TORONTO — The fragile labour peace between Air Canada and the union representing its customer service workers could be in jeopardy after the airline challenged an arbitrator’s ruling on pensions, the union’s head said Monday.
In federal court filings, Air Canada (TSX:AC.B) takes issue with the decision to create a dual-structure pension plan for new hires and wants a federal court to review how the arbitrator reached his binding decision in June.
CAW national president Ken Lewenza said Air Canada’s request amounts to a violation of the collective agreement, which was reached this summer after a three-day strike.
“These guys think they’re bigger than the law, they think they’re bigger than collective bargaining and obviously I think it impedes the kind of relationship moving forward,” Lewenza said.
The arbitrator sided with the union’s proposal for a hybrid pension plan.
Newly hired customer service agents were to have a mixed defined benefit and defined contribution pension formula while current employees remain in a defined benefit plan.
But the company says arbitrator Kevin Burkett unfairly accepted a last-minute CAW offer that amended the pension terms it was seeking. It said the offer was made after each side submitted what were supposed to be their final offers.
“The board’s jurisdiction was expressly limited to selecting one of two final offers and it exceeded that jurisdiction when it selected a third offer which was not a final offer,” the company said in its application filed last week to both federal and Ontario courts.

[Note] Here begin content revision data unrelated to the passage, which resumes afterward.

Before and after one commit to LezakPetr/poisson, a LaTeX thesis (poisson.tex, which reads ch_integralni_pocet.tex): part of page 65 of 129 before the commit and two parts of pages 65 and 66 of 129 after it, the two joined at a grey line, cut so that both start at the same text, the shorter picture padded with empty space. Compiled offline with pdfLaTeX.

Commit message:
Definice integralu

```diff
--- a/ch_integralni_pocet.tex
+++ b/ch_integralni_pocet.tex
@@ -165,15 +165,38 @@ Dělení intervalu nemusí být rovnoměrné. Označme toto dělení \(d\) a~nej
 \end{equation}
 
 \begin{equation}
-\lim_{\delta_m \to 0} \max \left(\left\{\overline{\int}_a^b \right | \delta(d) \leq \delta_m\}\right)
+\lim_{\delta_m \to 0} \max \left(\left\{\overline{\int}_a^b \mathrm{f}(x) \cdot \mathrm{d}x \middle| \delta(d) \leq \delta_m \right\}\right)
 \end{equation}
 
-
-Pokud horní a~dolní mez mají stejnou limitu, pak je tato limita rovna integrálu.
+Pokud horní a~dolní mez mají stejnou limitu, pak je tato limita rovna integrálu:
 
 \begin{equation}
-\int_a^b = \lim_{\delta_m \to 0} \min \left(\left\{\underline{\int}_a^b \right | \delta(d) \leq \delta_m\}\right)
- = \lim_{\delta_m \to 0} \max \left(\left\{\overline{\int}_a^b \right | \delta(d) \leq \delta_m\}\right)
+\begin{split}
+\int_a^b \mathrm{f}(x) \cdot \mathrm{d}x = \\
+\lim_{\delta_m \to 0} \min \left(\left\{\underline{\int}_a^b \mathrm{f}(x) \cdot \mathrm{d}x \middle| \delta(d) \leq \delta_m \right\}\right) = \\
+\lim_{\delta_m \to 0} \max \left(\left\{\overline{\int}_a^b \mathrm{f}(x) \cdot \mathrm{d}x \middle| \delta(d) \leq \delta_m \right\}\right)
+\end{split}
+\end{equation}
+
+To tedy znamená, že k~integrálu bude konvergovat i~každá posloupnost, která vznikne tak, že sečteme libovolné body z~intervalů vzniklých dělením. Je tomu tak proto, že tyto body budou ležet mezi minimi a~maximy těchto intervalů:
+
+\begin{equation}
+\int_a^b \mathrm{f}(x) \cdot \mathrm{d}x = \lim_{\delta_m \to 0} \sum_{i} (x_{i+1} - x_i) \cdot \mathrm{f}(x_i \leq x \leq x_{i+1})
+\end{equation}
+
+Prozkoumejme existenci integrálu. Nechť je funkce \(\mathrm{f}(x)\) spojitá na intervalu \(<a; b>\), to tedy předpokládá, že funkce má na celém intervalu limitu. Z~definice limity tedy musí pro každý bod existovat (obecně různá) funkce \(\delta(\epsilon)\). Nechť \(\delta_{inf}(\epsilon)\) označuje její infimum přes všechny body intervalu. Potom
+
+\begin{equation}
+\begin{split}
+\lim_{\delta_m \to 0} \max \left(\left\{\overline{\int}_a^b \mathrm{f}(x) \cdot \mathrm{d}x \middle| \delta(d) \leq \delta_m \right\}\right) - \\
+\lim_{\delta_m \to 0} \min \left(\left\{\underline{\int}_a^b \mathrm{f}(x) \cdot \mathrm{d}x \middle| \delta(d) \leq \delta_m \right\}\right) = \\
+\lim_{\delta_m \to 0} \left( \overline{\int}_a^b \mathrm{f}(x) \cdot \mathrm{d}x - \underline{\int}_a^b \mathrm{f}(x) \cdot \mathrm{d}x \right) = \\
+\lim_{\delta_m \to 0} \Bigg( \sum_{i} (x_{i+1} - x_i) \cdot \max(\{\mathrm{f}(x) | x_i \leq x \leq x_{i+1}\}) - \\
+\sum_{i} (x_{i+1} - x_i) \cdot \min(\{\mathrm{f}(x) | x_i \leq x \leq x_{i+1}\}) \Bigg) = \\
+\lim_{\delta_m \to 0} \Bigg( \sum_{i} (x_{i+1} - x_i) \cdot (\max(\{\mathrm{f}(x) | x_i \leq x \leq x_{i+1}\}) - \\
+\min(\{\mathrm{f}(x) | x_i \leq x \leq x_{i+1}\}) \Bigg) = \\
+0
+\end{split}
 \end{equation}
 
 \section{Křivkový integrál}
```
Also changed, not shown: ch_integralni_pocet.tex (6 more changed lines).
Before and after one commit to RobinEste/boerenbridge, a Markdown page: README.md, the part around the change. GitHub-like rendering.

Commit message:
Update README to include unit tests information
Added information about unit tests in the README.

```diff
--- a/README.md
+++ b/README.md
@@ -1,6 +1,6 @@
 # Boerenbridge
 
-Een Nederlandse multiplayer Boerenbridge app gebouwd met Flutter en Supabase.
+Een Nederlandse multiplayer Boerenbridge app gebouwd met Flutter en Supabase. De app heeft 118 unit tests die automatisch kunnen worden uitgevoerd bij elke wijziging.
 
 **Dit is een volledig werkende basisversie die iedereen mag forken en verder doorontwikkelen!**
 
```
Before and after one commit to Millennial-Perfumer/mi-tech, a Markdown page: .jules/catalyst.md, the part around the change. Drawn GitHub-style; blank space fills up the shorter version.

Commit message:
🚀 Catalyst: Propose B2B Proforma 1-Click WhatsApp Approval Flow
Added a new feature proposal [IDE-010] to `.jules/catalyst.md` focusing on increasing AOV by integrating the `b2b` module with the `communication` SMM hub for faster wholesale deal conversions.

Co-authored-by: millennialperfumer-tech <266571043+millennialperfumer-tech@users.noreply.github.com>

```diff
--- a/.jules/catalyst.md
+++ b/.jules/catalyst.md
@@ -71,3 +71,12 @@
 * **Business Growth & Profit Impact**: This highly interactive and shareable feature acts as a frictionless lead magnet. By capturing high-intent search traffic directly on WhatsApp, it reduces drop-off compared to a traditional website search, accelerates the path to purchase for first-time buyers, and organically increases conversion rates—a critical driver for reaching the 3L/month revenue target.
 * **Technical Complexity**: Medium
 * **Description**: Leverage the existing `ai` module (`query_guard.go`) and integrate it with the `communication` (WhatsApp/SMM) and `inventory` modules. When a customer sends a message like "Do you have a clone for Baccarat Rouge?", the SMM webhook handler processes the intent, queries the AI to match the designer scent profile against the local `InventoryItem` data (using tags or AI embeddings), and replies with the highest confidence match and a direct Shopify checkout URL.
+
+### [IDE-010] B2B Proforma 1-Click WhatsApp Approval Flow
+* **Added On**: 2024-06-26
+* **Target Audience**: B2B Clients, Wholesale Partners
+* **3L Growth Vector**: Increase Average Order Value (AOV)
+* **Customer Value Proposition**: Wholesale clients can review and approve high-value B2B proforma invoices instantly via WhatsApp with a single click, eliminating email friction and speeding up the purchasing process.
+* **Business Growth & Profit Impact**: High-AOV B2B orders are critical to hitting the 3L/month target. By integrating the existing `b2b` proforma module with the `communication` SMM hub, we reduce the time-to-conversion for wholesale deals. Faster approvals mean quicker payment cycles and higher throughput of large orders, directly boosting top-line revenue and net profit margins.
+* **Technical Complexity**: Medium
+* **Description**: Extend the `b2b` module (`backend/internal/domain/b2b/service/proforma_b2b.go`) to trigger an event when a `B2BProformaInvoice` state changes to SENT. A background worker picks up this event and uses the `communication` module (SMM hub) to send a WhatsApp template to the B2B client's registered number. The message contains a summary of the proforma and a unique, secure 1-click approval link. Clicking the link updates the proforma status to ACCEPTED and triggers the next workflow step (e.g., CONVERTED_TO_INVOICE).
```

The company concludes the arbitrator’s decision was illegal and denied Monday that its efforts to obtain a judicial review violates terms of the collective agreement.
“Judicial reviews of arbitration awards are an established option and in this particular case we have concerns that Mr. Burkett may have acted beyond his jurisdiction,” the airline said in an email.
The carrier said the arbitrator seems to have answered a question other than the one put to him. .
“Given the uncertainties regarding the outcome of this similar matter with the other labour groups and the impact this decision will have, this was judged to be the prudent and responsible thing to do.”
But Lewenza said the company agreed to allow the union to replace its final offer and also amended its own offer.
He asserted Air Canada’s move means the union is also in a position to violate the agreement, with the possibility of direct job action, including protests, work to rule actions or even a strike.
“This may require direct action from our members again,” Lewenza said.
“I know that’s terrible and it’s inconvenient for our customers, but the fact of the matter is the labour relations environment at Air Canada has to be addressed.”
The two sides finally reached a deal this summer after a heated months-long dispute, a three-day strike by CAW members and the threat of federal back-to-work legislation.
Chris Murray, an analyst at PI Financial, said Air Canada’s priority is how to mitigate some of the volatility associated with a defined benefit pension plan. That will be more difficult as the population ages and there are fewer employees making contributions and more retirees expecting a payout.
“The sheer magnitude of the pension plan, both the assets and the liabilities, makes it essentially almost impossible for the company to manage,” he said.
“The value and the assets of the plan almost does dwarf the assets of the entire corporation.”
If the arbitrator’s decision stands, Air Canada would likely not feel the impact for several years, when there is a noticeable turnover in the existing employee base, he said.
But reaching favourable terms in the agreement is of utmost importance to the company because other unions are taking cues from the CAW. For example, a tentative agreement with the CUPE unit representing flight attendants in an upcoming arbitration process references the CAW agreement, he said.
The latest impasse could set a “dangerous precedent” said Charlotte Yates, Dean of Social Sciences and professor of Labour Studies at McMaster University.
“It will make unions very nervous about any deal they enter into with Air Canada because basically Air Canada is saying they can enter into a deal but that doesn’t necessarily mean they will live up to it.”
Lewenza said the company made it clear to CAW that the deal reached with that union — especially on the pension issue, which has been central in negotiations with all unions — would set a precedent for potential agreements with others.
“They’ve got multiple bargaining unit problems that are still outstanding — with the pilots, with the flight attendants — yet they want to continue to increase the labour relations problems that they have,” Lewenza said.
An arbitrator will issue a binding agreement in about two weeks on the contract with flight attendants under federal labour laws that prevent a strike or lockout during that period.
The 6,800 Air Canada flight attendants rejected two tentative agreements that the union negotiated this year. They had threatened a strike last month and complained loudly that the airline had forced them to swallow too many concessions over the years.
A spokesman for CUPE said the flight attendants union is watching the situation between Air Canada and CAW, but would not comment further.
The agreement reached during the summer with CAW still stands for now, Lewenza said, but the implementation of the new pension scheme is on hold.
Lewenza has sent a letter to Air Canada president and CEO Calin Rovinescu asking him to withdraw the company’s request for review.
“I must say that in my many years as an elected CAW-Canada trade union representative there are few other employer decisions which I can identify as being as harmful and destructive to a collective bargaining relationship as this decision,” he wrote.
Air Canada shares fell per cent or cents to close at Monday on the Toronto Stock Exchange.